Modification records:
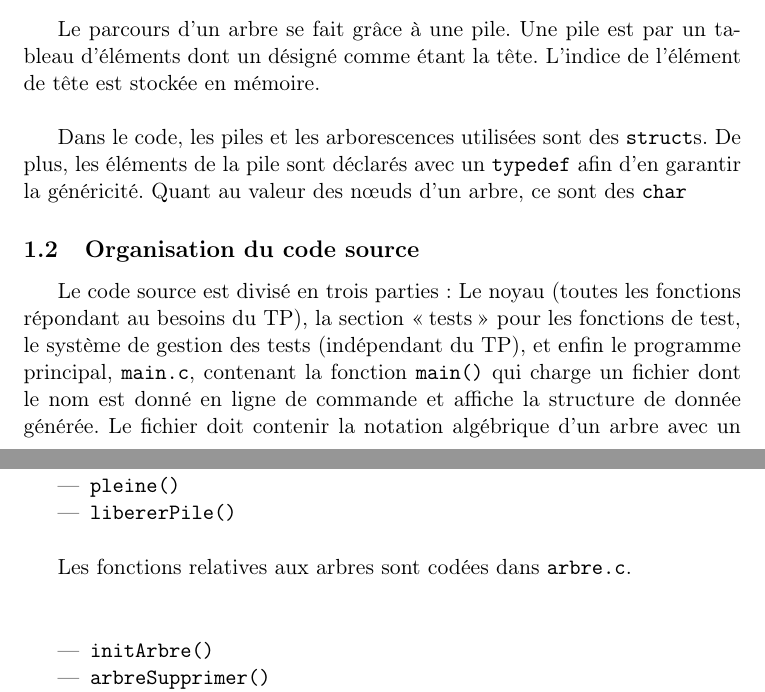
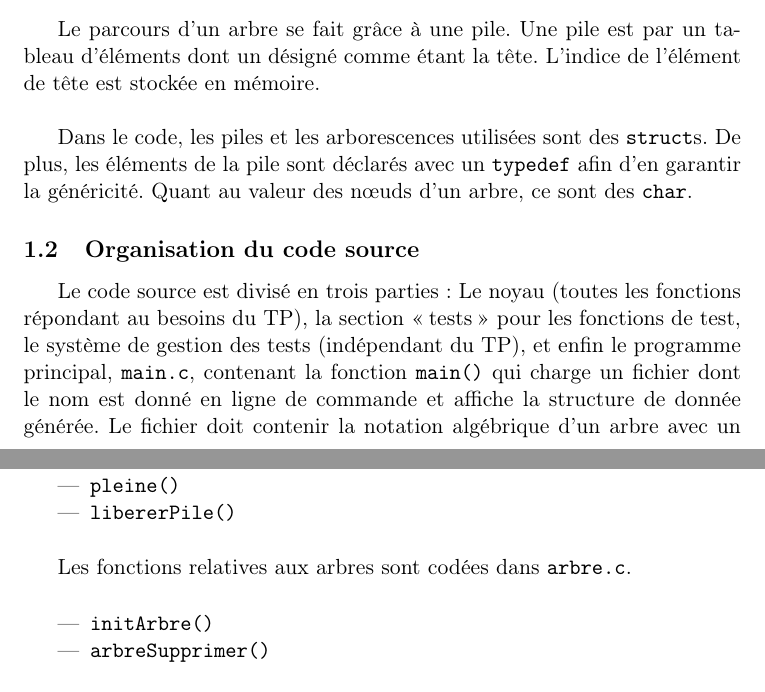
Before and after one commit to chickentuna/TP2_SDD, a LaTeX document (TP2_SDD/rapport/rapport.tex): two parts of pages 1 and 2 of 3, joined at a grey line, cut so that both start at the same text. Compiled offline with pdfLaTeX.

Commit message:
mini correction

```diff
--- a/TP2_SDD/rapport/rapport.tex
+++ b/TP2_SDD/rapport/rapport.tex
@@ -70,7 +70,7 @@ Les fonctions relatives à la pile sont codés dans \verb#pile.c#.
 
 \vspace{0.5cm}
 
-Les fonctions relatives aux arbres sont codées dans \verb#arbre.c#.\\
+Les fonctions relatives aux arbres sont codées dans \verb#arbre.c#.
 
 \vspace{0.5cm}
 
```
Also changed, not shown: TP2_SDD/rapport/rapport.tex (2 more changed lines).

_Problem description_
Working through the records, find each line containing the word "dans" and copy it.

_Task answer_
@@ -70,7 +70,7 @@ Les fonctions relatives à la pile sont codés dans \verb#pile.c#.
-Les fonctions relatives aux arbres sont codées dans \verb#arbre.c#.\\
+Les fonctions relatives aux arbres sont codées dans \verb#arbre.c#.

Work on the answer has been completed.